## TASK REQUIREMENTS
The job is to find each line of the records below that includes the word "More" and copy it.

** Opening DATA UNDER STUDY block **

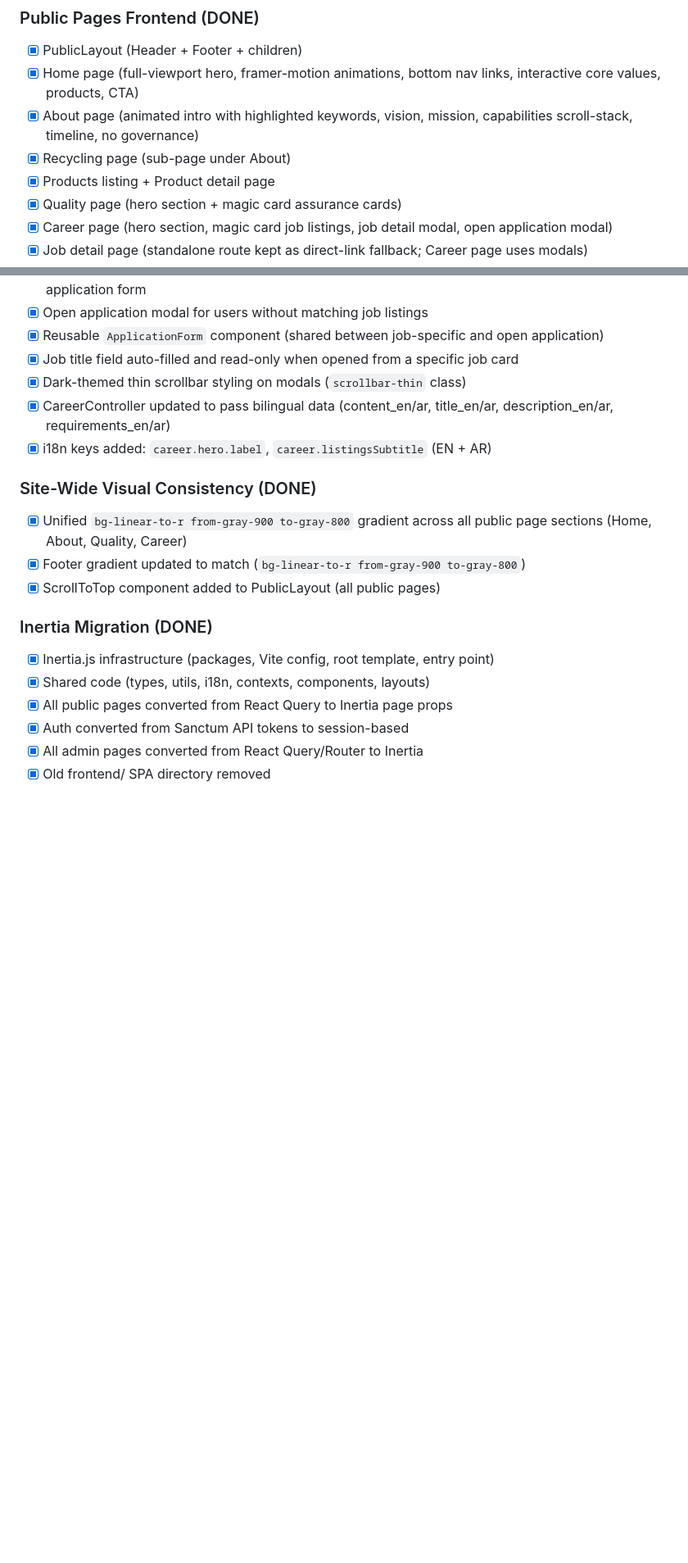
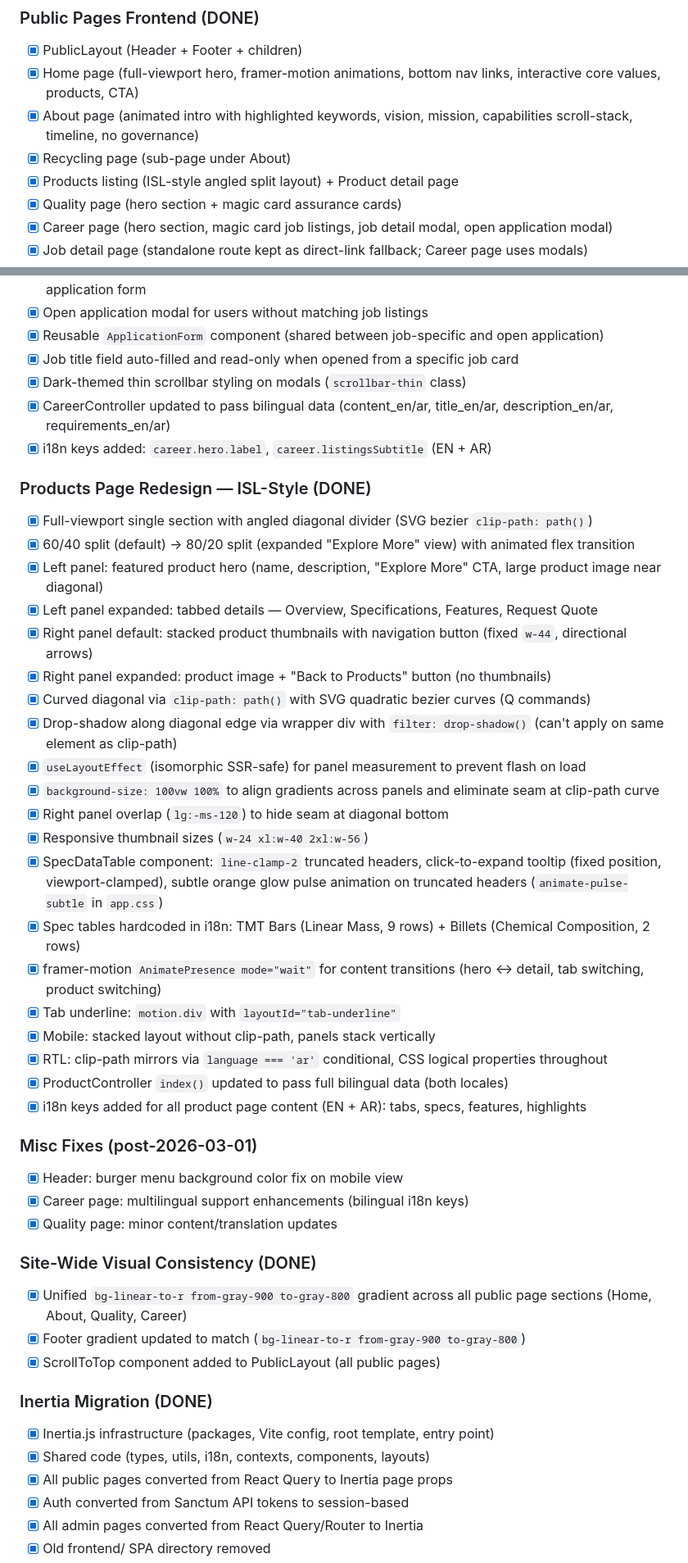
Before and after one commit to mercenary19961/NuorSteel, a Markdown page: CLAUDE.md, 2 parts joined by grey strips. Shown at 82% size. Drawn GitHub-style; blank space fills up the shorter version.

Commit message:
doc: Updated the claude.md file till 3/3 SOD

```diff
--- a/CLAUDE.md
+++ b/CLAUDE.md
@@ -54,7 +54,7 @@
 - [x] Home page (full-viewport hero, framer-motion animations, bottom nav links, interactive core values, products, CTA)
 - [x] About page (animated intro with highlighted keywords, vision, mission, capabilities scroll-stack, timeline, no governance)
 - [x] Recycling page (sub-page under About)
-- [x] Products listing + Product detail page
+- [x] Products listing (ISL-style angled split layout) + Product detail page
 - [x] Quality page (hero section + magic card assurance cards)
 - [x] Career page (hero section, magic card job listings, job detail modal, open application modal)
 - [x] Job detail page (standalone route kept as direct-link fallback; Career page uses modals)
@@ -116,6 +116,33 @@
 - [x] Dark-themed thin scrollbar styling on modals (`scrollbar-thin` class)
 - [x] CareerController updated to pass bilingual data (content_en/ar, title_en/ar, description_en/ar, requirements_en/ar)
 - [x] i18n keys added: `career.hero.label`, `career.listingsSubtitle` (EN + AR)
+
+### Products Page Redesign — ISL-Style (DONE)
+- [x] Full-viewport single section with angled diagonal divider (SVG bezier `clip-path: path()`)
+- [x] 60/40 split (default) → 80/20 split (expanded "Explore More" view) with animated flex transition
+- [x] Left panel: featured product hero (name, description, "Explore More" CTA, large product image near diagonal)
+- [x] Left panel expanded: tabbed details — Overview, Specifications, Features, Request Quote
+- [x] Right panel default: stacked product thumbnails with navigation button (fixed `w-44`, directional arrows)
+- [x] Right panel expanded: product image + "Back to Products" button (no thumbnails)
+- [x] Curved diagonal via `clip-path: path()` with SVG quadratic bezier curves (Q commands)
+- [x] Drop-shadow along diagonal edge via wrapper div with `filter: drop-shadow()` (can't apply on same element as clip-path)
+- [x] `useLayoutEffect` (isomorphic SSR-safe) for panel measurement to prevent flash on load
+- [x] `background-size: 100vw 100%` to align gradients across panels and eliminate seam at clip-path curve
+- [x] Right panel overlap (`lg:-ms-120`) to hide seam at diagonal bottom
+- [x] Responsive thumbnail sizes (`w-24 xl:w-40 2xl:w-56`)
+- [x] SpecDataTable component: `line-clamp-2` truncated headers, click-to-expand tooltip (fixed position, viewport-clamped), subtle orange glow pulse animation on truncated headers (`animate-pulse-subtle` in `app.css`)
+- [x] Spec tables hardcoded in i18n: TMT Bars (Linear Mass, 9 rows) + Billets (Chemical Composition, 2 rows)
+- [x] framer-motion `AnimatePresence mode="wait"` for content transitions (hero ↔ detail, tab switching, product switching)
+- [x] Tab underline: `motion.div` with `layoutId="tab-underline"`
+- [x] Mobile: stacked layout without clip-path, panels stack vertically
+- [x] RTL: clip-path mirrors via `language === 'ar'` conditional, CSS logical properties throughout
+- [x] ProductController `index()` updated to pass full bilingual data (both locales)
+- [x] i18n keys added for all product page content (EN + AR): tabs, specs, features, highlights
+
+### Misc Fixes (post-2026-03-01)
+- [x] Header: burger menu background color fix on mobile view
+- [x] Career page: multilingual support enhancements (bilingual i18n keys)
+- [x] Quality page: minor content/translation updates
 
 ### Site-Wide Visual Consistency (DONE)
 - [x] Unified `bg-linear-to-r from-gray-900 to-gray-800` gradient across all public page sections (Home, About, Quality, Career)
```
Also changed, not shown: other parts of CLAUDE.md (+3 -2 lines).
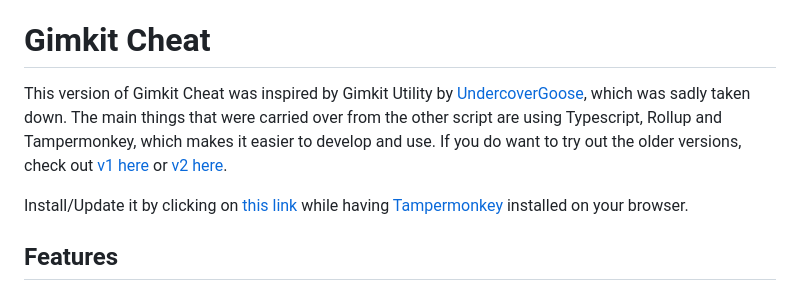
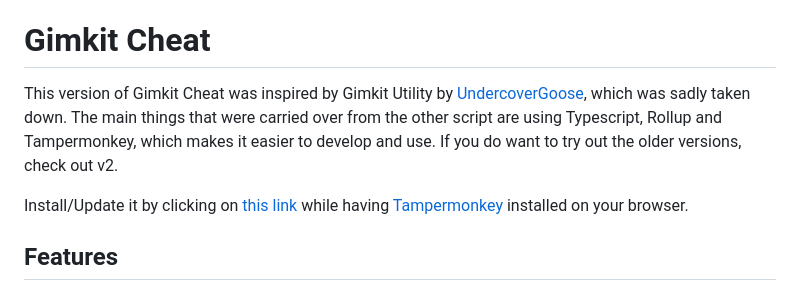
Before and after one commit to RONAKPATELLLLLLL/Weird-Working-Hacks, a Markdown page: README.md, the part around the change. GitHub-like rendering.

```diff
--- a/README.md
+++ b/README.md
@@ -268,7 +268,7 @@ In order to update the overrides, simply redownload the overrides and replace th
 
 # Gimkit Cheat
 
-This version of Gimkit Cheat was inspired by Gimkit Utility by [UndercoverGoose](https://github.com/UndercoverGoose), which was sadly taken down. The main things that were carried over from the other script are using Typescript, Rollup and Tampermonkey, which makes it easier to develop and use. If you do want to try out the older versions, check out [v1 here](/v1) or [v2 here](/v2).
+This version of Gimkit Cheat was inspired by Gimkit Utility by [UndercoverGoose](https://github.com/UndercoverGoose), which was sadly taken down. The main things that were carried over from the other script are using Typescript, Rollup and Tampermonkey, which makes it easier to develop and use. If you do want to try out the older versions, check out v2.
 
 Install/Update it by clicking on [this link](https://raw.githubusercontent.com/TheLazySquid/GimkitCheat/main/build/bundle.user.js) while having [Tampermonkey](https://www.tampermonkey.net/) installed on your browser.
 
```
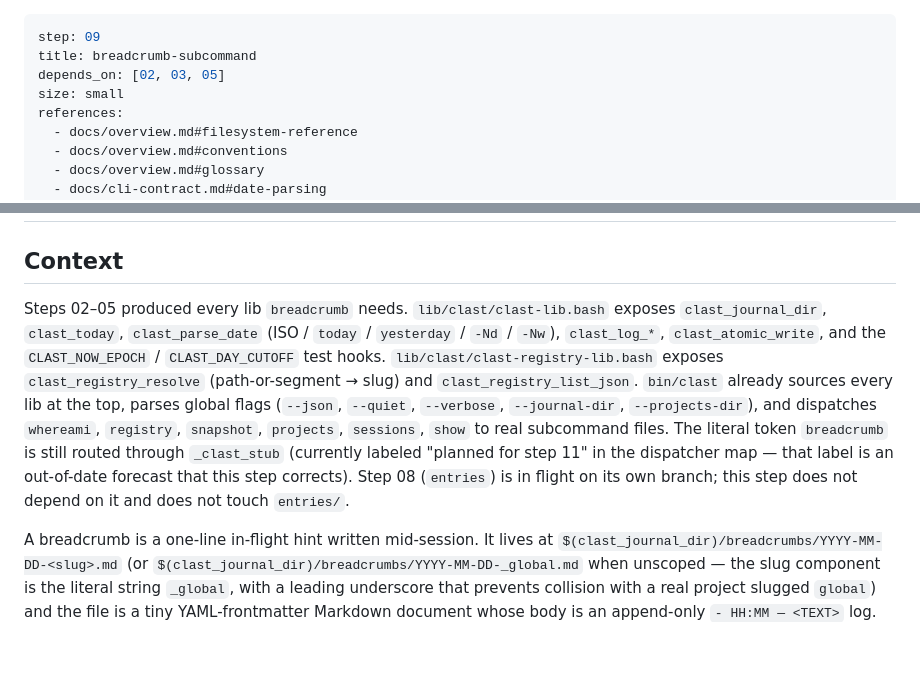
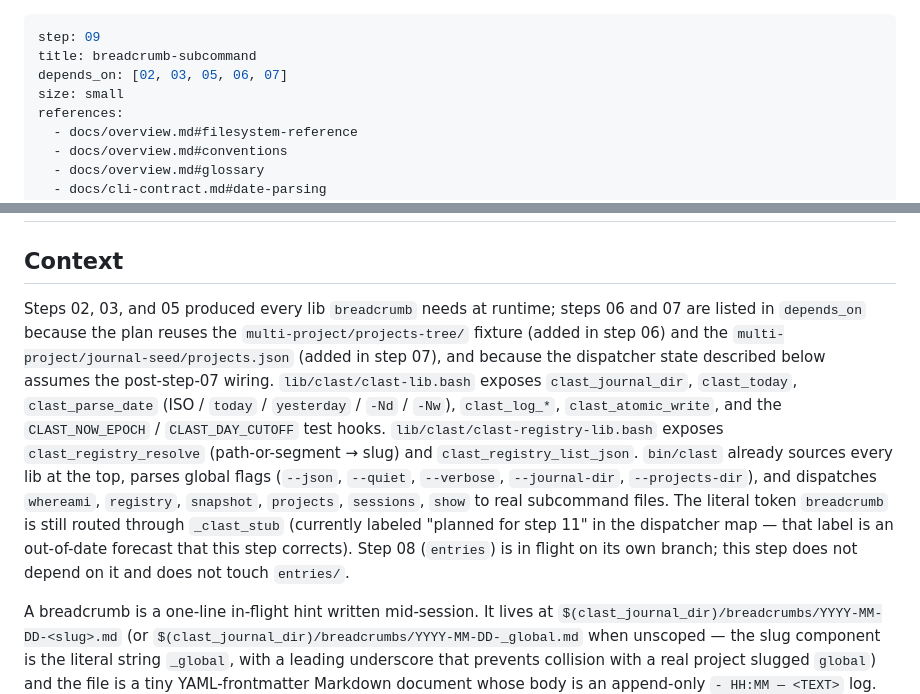
Before and after one commit to procrastivity/clast, a Markdown page: docs/steps/step-09-breadcrumb-subcommand.md, 2 parts joined by grey strips. Drawn GitHub-style; blank space fills up the shorter version.

Commit message:
docs(steps): expand step-09 depends_on to include 06 and 07
Copilot pass 4 caught that the plan body reuses
`multi-project/projects-tree/` (added in step 06) and
`multi-project/journal-seed/projects.json` (added in step 07), and
describes the dispatcher in its post-step-07 state. The runtime lib
dependencies are still just 02/03/05, but `depends_on` should reflect
what someone executing steps sequentially actually needs in place.

```diff
--- a/docs/steps/step-09-breadcrumb-subcommand.md
+++ b/docs/steps/step-09-breadcrumb-subcommand.md
@@ -1,7 +1,7 @@
 ---
 step: 09
 title: breadcrumb-subcommand
-depends_on: [02, 03, 05]
+depends_on: [02, 03, 05, 06, 07]
 size: small
 references:
   - docs/overview.md#filesystem-reference
@@ -19,7 +19,7 @@ references:
 
 ## Context
 
-Steps 02–05 produced every lib `breadcrumb` needs. `lib/clast/clast-lib.bash` exposes `clast_journal_dir`, `clast_today`, `clast_parse_date` (ISO / `today` / `yesterday` / `-Nd` / `-Nw`), `clast_log_*`, `clast_atomic_write`, and the `CLAST_NOW_EPOCH` / `CLAST_DAY_CUTOFF` test hooks. `lib/clast/clast-registry-lib.bash` exposes `clast_registry_resolve` (path-or-segment → slug) and `clast_registry_list_json`. `bin/clast` already sources every lib at the top, parses global flags (`--json`, `--quiet`, `--verbose`, `--journal-dir`, `--projects-dir`), and dispatches `whereami`, `registry`, `snapshot`, `projects`, `sessions`, `show` to real subcommand files. The literal token `breadcrumb` is still routed through `_clast_stub` (currently labeled "planned for step 11" in the dispatcher map — that label is an out-of-date forecast that this step corrects). Step 08 (`entries`) is in flight on its own branch; this step does not depend on it and does not touch `entries/`.
+Steps 02, 03, and 05 produced every lib `breadcrumb` needs at runtime; steps 06 and 07 are listed in `depends_on` because the plan reuses the `multi-project/projects-tree/` fixture (added in step 06) and the `multi-project/journal-seed/projects.json` (added in step 07), and because the dispatcher state described below assumes the post-step-07 wiring. `lib/clast/clast-lib.bash` exposes `clast_journal_dir`, `clast_today`, `clast_parse_date` (ISO / `today` / `yesterday` / `-Nd` / `-Nw`), `clast_log_*`, `clast_atomic_write`, and the `CLAST_NOW_EPOCH` / `CLAST_DAY_CUTOFF` test hooks. `lib/clast/clast-registry-lib.bash` exposes `clast_registry_resolve` (path-or-segment → slug) and `clast_registry_list_json`. `bin/clast` already sources every lib at the top, parses global flags (`--json`, `--quiet`, `--verbose`, `--journal-dir`, `--projects-dir`), and dispatches `whereami`, `registry`, `snapshot`, `projects`, `sessions`, `show` to real subcommand files. The literal token `breadcrumb` is still routed through `_clast_stub` (currently labeled "planned for step 11" in the dispatcher map — that label is an out-of-date forecast that this step corrects). Step 08 (`entries`) is in flight on its own branch; this step does not depend on it and does not touch `entries/`.
 
 A breadcrumb is a one-line in-flight hint written mid-session. It lives at `$(clast_journal_dir)/breadcrumbs/YYYY-MM-DD-<slug>.md` (or `$(clast_journal_dir)/breadcrumbs/YYYY-MM-DD-_global.md` when unscoped — the slug component is the literal string `_global`, with a leading underscore that prevents collision with a real project slugged `global`) and the file is a tiny YAML-frontmatter Markdown document whose body is an append-only `- HH:MM — <TEXT>` log. `/wakeup` reads the day's breadcrumbs for a project; `/day-wakeup` lists them across projects. The CLI surface this step ships is the substrate those skills will call into; no skill work happens here.
 
```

** Closing DATA UNDER STUDY block **

## SOLVED EXERCISE
+- [x] 60/40 split (default) → 80/20 split (expanded "Explore More" view) with animated flex transition
+- [x] Left panel: featured product hero (name, description, "Explore More" CTA, large product image near diagonal)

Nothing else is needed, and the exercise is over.